Yesterday was another very successful plant swap! There were lots of plants and lots of people. Other than the fun these things are, I have a feeling that plant swaps are gaining momentum because of the current economic situation. Plants, Gardening and Landscaping can be expensive. If you divide your plants or plant seeds (which are relatively inexpensive) you have a lot of bartering power. Hence the power of the plant swap.
I noticed yesterday also that there were a good many vegetable seedlings. This too can be caused be the economy. Many people are trying to grow their own food, again, trying to save money.
If you are cheap like me, (read also poor), I am always trying to find ways to do things cheaper. I love to swap plants, find deals and propagate cuttings from friends plants. I also make my own cheap, easy, permanent plant tags from trash. Check out that blog here: http://thecitrusguy.blogspot.com/2010/02/tag-youre-it.html
Seeds, like I mentioned above, are a cheap source of plants. You can get them just about anywhere for a couple of dollars and in theory you can get many, many plants. Sure, you can start them in any container with some good potting mix. You can go out and buy the pricey peat pots or peat pellets. I am here to show you that you can go into your kitchen or bathroom and have some of the materials needed to start high quality plants from your trash!
Basically you only need a few things to start any seed. The seed is a good start. After that, you need, soil, water, humidity/heat and something to put all that in. We will start there, what to put them in?
Go into your bathroom or kitchen and find those cardboard tubes that the toilet paper or paper towels come on. You know, like these:
After you have saved up a few of these, it will depend on how many seeds you want to start as to how many you will need.
The next step is to cut them up:
Pretty easy so far, right?
Then you need to locate some kind of tray. I usually have a dozen or so of the old black trays laying around. Anything that will hold the little seed pots in will work.
For instructional purposes, I have used an old bowl and one seed pot here:
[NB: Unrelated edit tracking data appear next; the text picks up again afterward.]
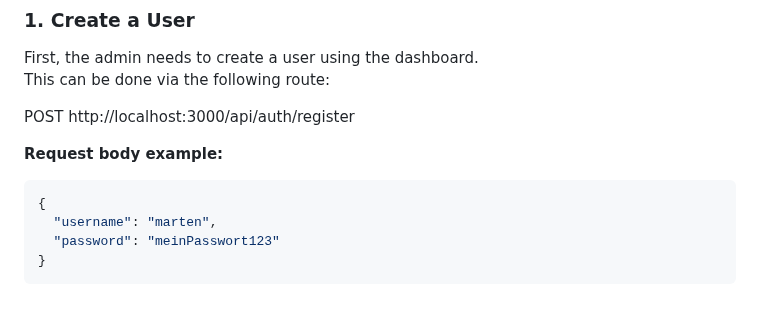
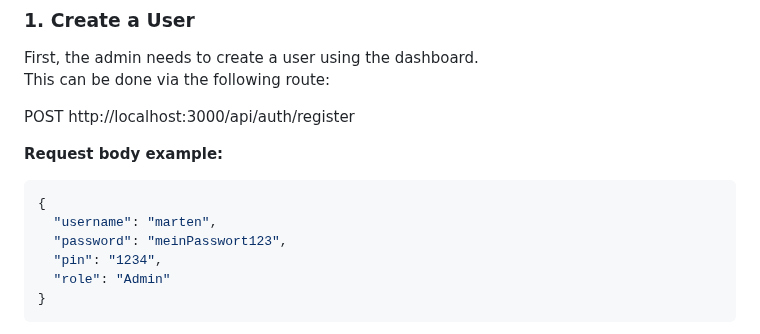
Before and after one commit to fcp-hunance/digitalize-farm-shop, a Markdown page: backend/README.md, the part around the change. Rendered like a GitHub page; blank space fills up the shorter version.

Commit message:
User Login angepasst

````diff
--- a/backend/README.md
+++ b/backend/README.md
@@ -73,7 +73,9 @@ POST http://localhost:3000/api/auth/register
 ```json
 {
   "username": "marten",
-  "password": "meinPasswort123"
+  "password": "meinPasswort123",
+  "pin": "1234",
+  "role": "Admin"
 }
 ```
 The password will be hashed and stored in the database along with a unique ID and the username.
````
Fill the "pot" with some kind of potting mix. Just as a side note, this is actually going to be the most expensive part. Get a good bag of potting mix, the best you can afford. The better the mix, the better the plants will be, it will pay for itself in the long run.
After you fill the "pot", plant two seeds. The reason for two? Just in case one of them is bad, you are hedging your bets that at least one will germinate. If both do, you can either just let both grow, or cut one of them off at the soil line. You can try to separate them, but I advise against this because you can tear too many of the roots and you might lose both seedlings.
Next, you want to water gently so you do not displace the seed or wash the soil out.
A mister or spray bottle is great for this step.
I mentioned heat/humidity earlier. My next trick for you is to create a greenhouse, again, out of your trash.
Take a 2 liter soda bottle, cut it about half way up. The cap end is the side you want. Place it over the bowl like this:
Place the whole kit and kaboodle in a bright warm place. I have seen people use the top of the refrigerator for the warmth. When they see the seeds pop out, they move them into a sunny spot. Be careful of the greenhouse effect though, it can get very hot under there and will cook your seedlings.
After the plant has gotten a few inches tall and a couple of its first true leaves, it is time to plant them in the ground or container.
This is where it gets easy. Gently pick the whole thing up and plant as is, pot and all can go into the soil. The paper pot will disappear and become compost for your plant. The roots will grow right out through the moist cardboard. Why go through all this? When plants are young, they are very fragile. The less you have to handle or expose the roots the better. Being that pot and all get planted, you accomplish not exposing the roots or disturbing them. There is also the thought out there that peat is eventually going to disappear. Whether you believe that or not is up to you, but the thought is out there.
So, there you go, you have gotten rid of some of your trash, saved a couple of dollars, handled the roots almost nil, possibly saved a peat bog, and have some of the healthiest plants on the block. What more can you ask for?